Greg Casey

Hours of work

Principals spend long hours at work, and it’s an increasing trend that takes a toll on physical and mental health.

Greg Casey is the school principal for Marymount Primary School at Burleigh Heads in Queensland. He works an average 10 to 12 hours a day.

“Most weeks the days are long because of meetings. Some days are a 6.30 am start and I don’t get home until 9pm. There are meetings with parents and friends groups, school boards, parish and pastoral council meetings, and of course staff meetings, and individual requests by parents for meetings.”

Professor Riley’s report noted an average 53% of principals work more than 56 hours per week during term, and even during school holidays almost a third work 25 to 30 hours per week. This creates a work-family conflict for a principal to be twice more likely to occur than for the rest of the population, and families are now also feeling the strain.

“Average working hours remain too high for a healthy lifestyle to be maintained.” – The Australian Principal Occupational Health, Safety and Wellness Survey 2017

Work demands

The greatest stressors are quantity of work, and lack of time to focus on teaching and learning. A worrying trend is increasing stress for school leaders because of the mental health issues of staff and students. In fact, Casey describes working with staff as one of the “heaviest pressures on our workload”.

“There are teachers who are new to the system, teachers dealing with issues with parents, sometimes children. People work is the biggest stress. We have a leadership team and an employer who supports the sharing of leadership demands. Brisbane Catholic Education is a good support and the policies, procedures, and guidelines help. These support our senior leaders.”
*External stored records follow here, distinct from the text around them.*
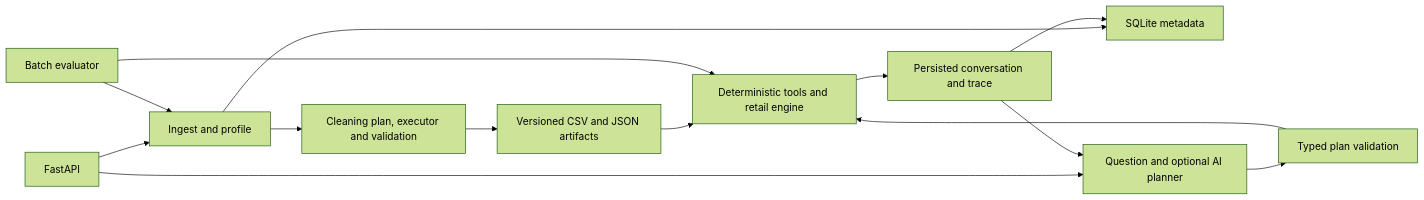
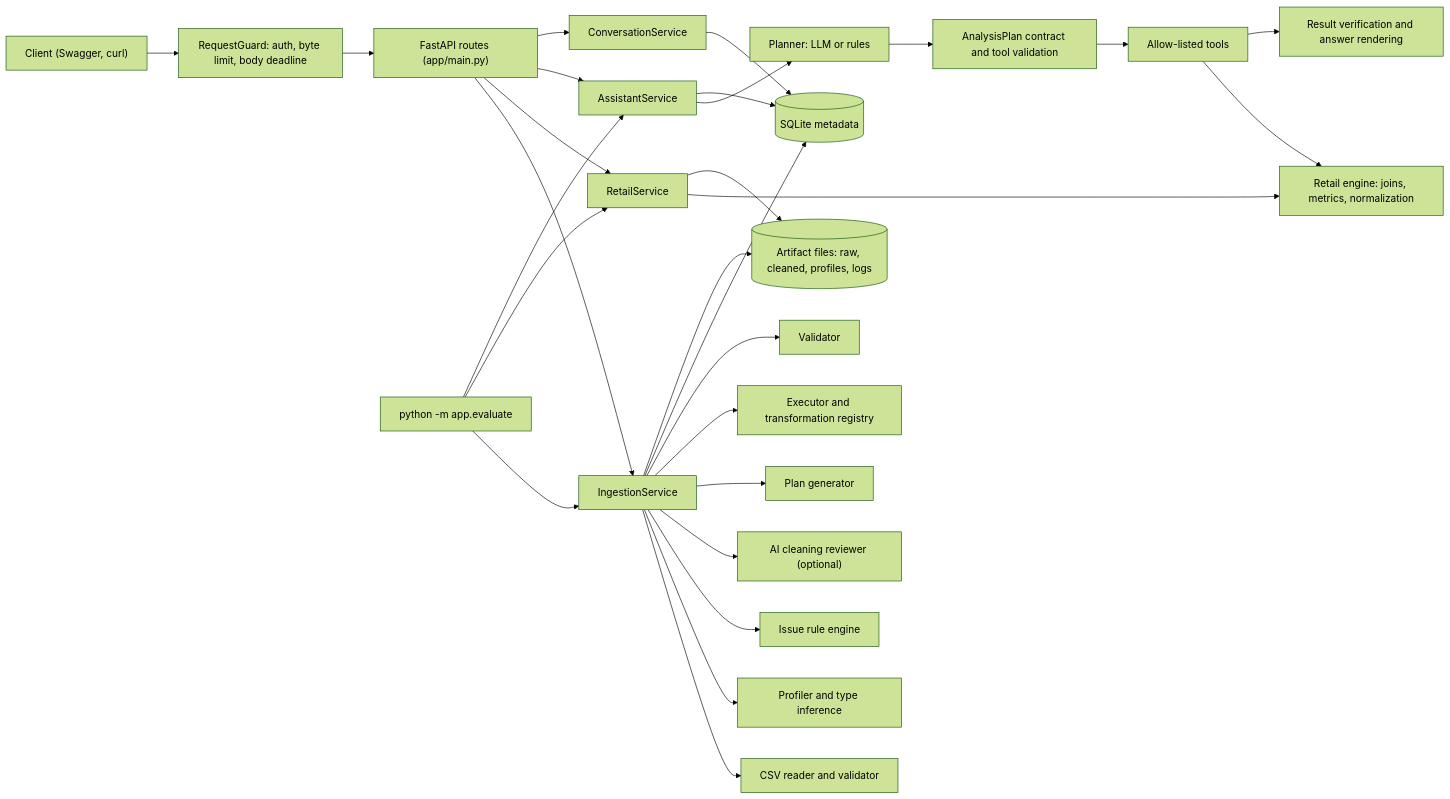
Before and after one commit to ayushverma-codes/datapilot-ai: the first of 2 diagrams in README.md, drawn with Mermaid (forest theme). The commit also changed other lines of this file, not shown here.

````diff
--- a/README.md
+++ b/README.md
@@ -36,16 +120,35 @@
 ```mermaid
 flowchart LR
-    API["FastAPI"] --> ING["Ingest and profile"]
-    ING --> CLEAN["Cleaning plan, executor and validation"]
-    CLEAN --> FILES["Versioned CSV and JSON artifacts"]
-    ING --> DB["SQLite metadata"]
-    API --> PLAN["Question and optional AI planner"]
-    MEM["Persisted conversation and trace"] --> PLAN
-    PLAN --> VALID["Typed plan validation"]
-    VALID --> EXEC["Deterministic tools and retail engine"]
-    FILES --> EXEC
-    EXEC --> MEM
-    MEM --> DB
-    CLI["Batch evaluator"] --> ING
-    CLI --> EXEC
+    Client["Client (Swagger, curl)"] --> Guard["RequestGuard: auth, byte limit, body deadline"]
+    Guard --> API["FastAPI routes (app/main.py)"]
+
+    API --> Ing["IngestionService"]
+    API --> Ret["RetailService"]
+    API --> Asst["AssistantService"]
+    API --> Conv["ConversationService"]
+
+    Ing --> CSV["CSV reader and validator"]
+    Ing --> Prof["Profiler and type inference"]
+    Ing --> Rules["Issue rule engine"]
+    Ing --> AIc["AI cleaning reviewer (optional)"]
+    Ing --> Plan["Plan generator"]
+    Ing --> Exec["Executor and transformation registry"]
+    Ing --> Val["Validator"]
+
+    Ret --> REng["Retail engine: joins, metrics, normalization"]
+    Asst --> Planner["Planner: LLM or rules"]
+    Planner --> Contract["AnalysisPlan contract and tool validation"]
+    Contract --> Tools["Allow-listed tools"]
+    Tools --> REng
+    Tools --> Verify["Result verification and answer rendering"]
+
+    Ing --> DB[("SQLite metadata")]
+    Asst --> DB
+    Conv --> DB
+    Ing --> FS[("Artifact files: raw, cleaned, profiles, logs")]
+    Ret --> FS
+
+    Batch["python -m app.evaluate"] --> Ing
+    Batch --> Ret
+    Batch --> Asst
 ```
````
Another problem typical among principals is the imbalance of resources available to meet such high demands, and it’s a situation that invariably leads to a level of emotional stress. If left unchecked, it has the potential to create long-term mental health damage for principals. Casey says that Brisbane Catholic Education provide good frameworks, but this isn’t the case for all principals around the country.

“There are times we feel run down. The emotional toll is hard for some and time is always limited. I need to prioritise important things. Sometimes it’s lonely, but I know there is support through Brisbane Catholic Primary Principals Association. Secondary schools have a similar set up. A principals debriefing group is an informal network space for school leaders to meet monthly. There are other informal networks and I can ring colleagues when I feel the need to talk.”

Bullying and offensive behaviour

One alarming finding from the report was the prevalence of offensive behaviour. Principals are more likely to be subjected to offensive behaviour and other invisible emotional demands than the general population. Since 2011, the average number of principals who received a threat of violence increased from 38% to 44% in 2017. This represents close to an extraordinary 1 in 2 principals.

“I have industry peers and colleagues who had to address bullying and violence at different times in their work. I’ve had discussions myself that were quite confronting,” says Casey adding “there have been threats by the unions as well, through teachers, which is very difficult to deal with and that has been an issue for some of my colleagues.”

“As a principal you always try to second-guess yourself, and ask what could I have done better? It’s the people management that’s the real key to this issue. I get really hurt when a parent comes to me and says my child has been bullied for six months and you’ve done nothing about it.”

Stress and emotional demands result in higher burnout rates for principals and for teachers too compared to the general population.

“At the end of the year when the school shuts down, so does the body. Staff commonly get colds during the school break, and realise their body and immune system is in need of repair. They can end up having recovery time rather than recreational time off.”

Government and employers will need to urgently exercise their responsibility to provide a balanced and safe work environment, and address bullying and violence if they are to improve the wellbeing of Australia’s school leaders. Failure to do so could conceivably result in a class action against them. Potential OH&S claims against employers are likely to be costly not only through time lost due to ill health, but because claims are likely to be psychiatric, and employers need to digest the fact that teachers as well as principals are facing increasing mental pressure in their workloads.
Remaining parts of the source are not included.